In the latest setback in the construction of Orange County's Great Park, demolition crews that were supposed to tear up 600 acres of runways at the former El Toro Marine Corps base have gone home with little work completed.
Recycled Materials Co. of Colorado caught city officials off guard last month by sending a terse memo announcing it was pulling up stakes from what the company's senior project manager called "the World's Largest Recycle Project."
Lennar Corp., which is building the Great Park in conjunction with the city of Irvine, had been paying Recycled Materials for the demolition, but the housing giant has been hit hard the past year by falling home sales.
Mark Wachal, Recycled Materials' senior project manager for the Great Park, said the company completed about 2% of the runway demolition in December 2006 but had not done much since. Work had been delayed by permit requirements and an inability to secure a long-term contract with Lennar.
"We kept thinking the beginning of the project was just around the corner, the next two weeks, the next two weeks, and finally we just had to give up on it," Wachal said. "When they're ready to start working again, we hope they call us."
Starting in the early 1990s with the first rumors that the El Toro base would be closed, politicians and citizen activists spent an estimated $100 million in advertising and legal fees arguing whether the 4,700-acre base should become an airport.
The base closed in 1999. Four elections and many lawsuits later, the battle appeared to be over when Lennar bought the bulk of the base from the federal government for about $650 million. It hired Recycled Materials in June 2005.
In May 2006, Recycled Materials broke up a few feet of runway to great fanfare, and local officials were given chunks of concrete to commemorate the occasion.
The concrete was supposed to be used for the park's paths, buildings and even a planned waterfall.
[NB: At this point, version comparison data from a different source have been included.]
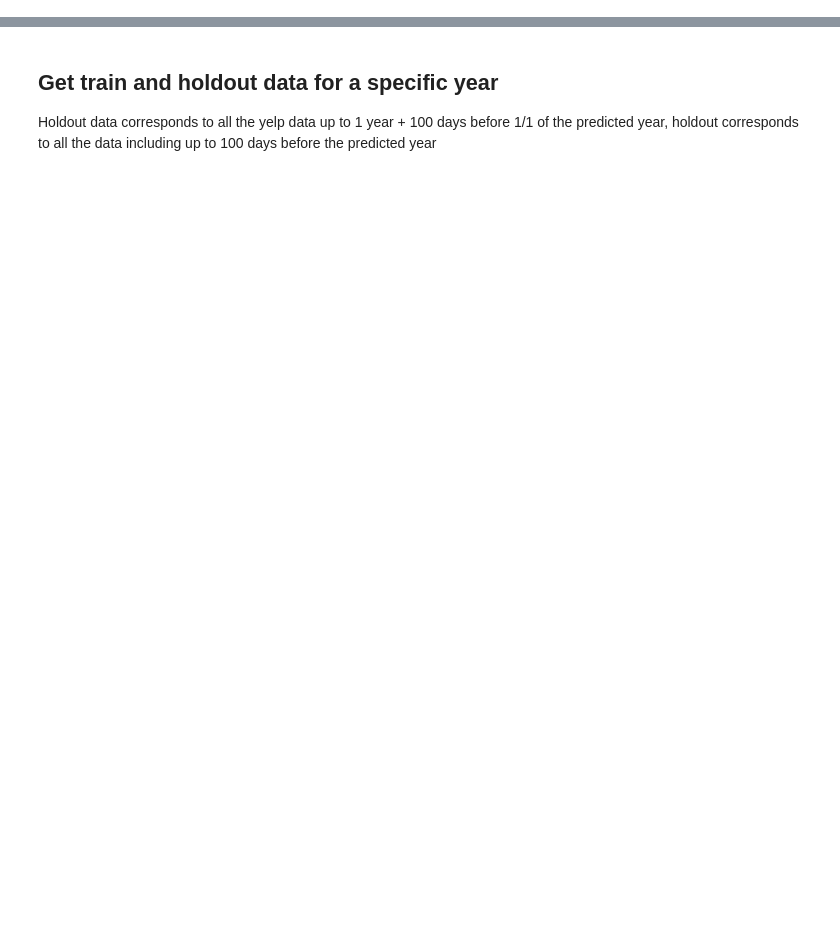
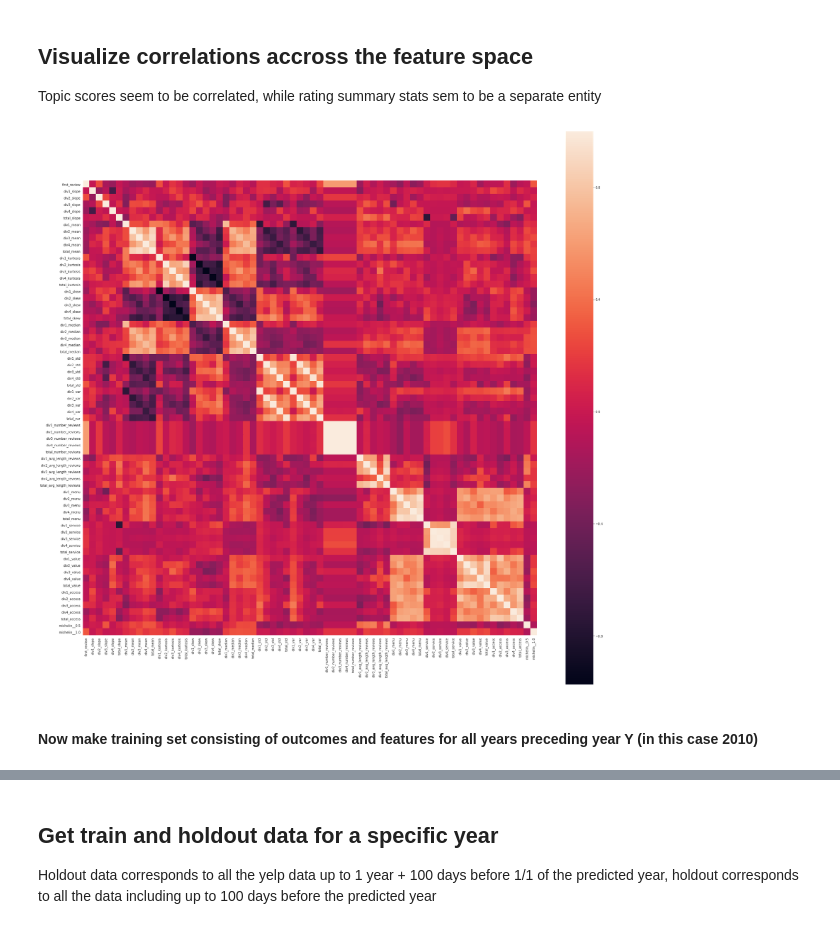
Before and after one commit to ysheynin/Michelin_Survivor_NYC, a Jupyter notebook: Michelin Survival Analysis.ipynb, the cells around one changed output, grey strips where cells are left out. Drawn from its saved outputs; the diff is of its cells as text; code cells hidden in the pictures; blank space fills up the shorter version.

```diff
--- a/Michelin Survival Analysis.ipynb
+++ b/Michelin Survival Analysis.ipynb
@@ -449,0 +542,14 @@ yelp_data = get_review_topic_weights()
+# %% [markdown]
+## Visualize correlations accross the feature space
+Topic scores seem to be correlated, while rating summary stats sem to be a separate entity
+# %%
+import seaborn as sns
+import matplotlib.pyplot as plt
+plt.figure(figsize=(32, 32))
+corr = year_X.corr(method = 'pearson')
+with sns.axes_style("white"):
+    ax = sns.heatmap(corr, vmax=1, square=True)
+# %% [output]
+[figure, added]
+# %% [markdown]
+#### Now make training set consisting of outcomes and features for all years preceding year Y (in this case 2010)
```
Also changed, not shown: parts of 42 cells of this notebook, 24 other files.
But the demolition work never took off.
The demolition was supposed to be completed in five years, with homes going up for sale this year and a park grand opening slated for next year. The only project that has been completed is a balloon ride and visitors center.
Lennar's Carol Wold, vice president of community affairs for the company's Heritage Fields arm, said the housing slump has prompted the company to reconsider when and where to build the Great Park homes. It does not have an estimated date for the demolition work to resume, she said.
The Great Park Corp. has spent about $49 million designing the park and establishing the balloon ride. To build much of the rest of the park, officials are depending on taxes from homes Lennar will build. Because of the delay, the park won't receive that money as soon at it expected.
The city has an incentive to keep the runways intact. It makes about $2 million each year from a company that stores recreational vehicles on the runways and car companies that pay to test-drive cars there.
Supporters of the airport idea have been watching the slow pace of the Great Park a little wistfully, knowing that those runways could be used for more than 100 flights a day.
"We knew that Orange County needed an airport, not another park, and now we're not going to have either," said Barbara Lichman, executive director of the Airport Working Group.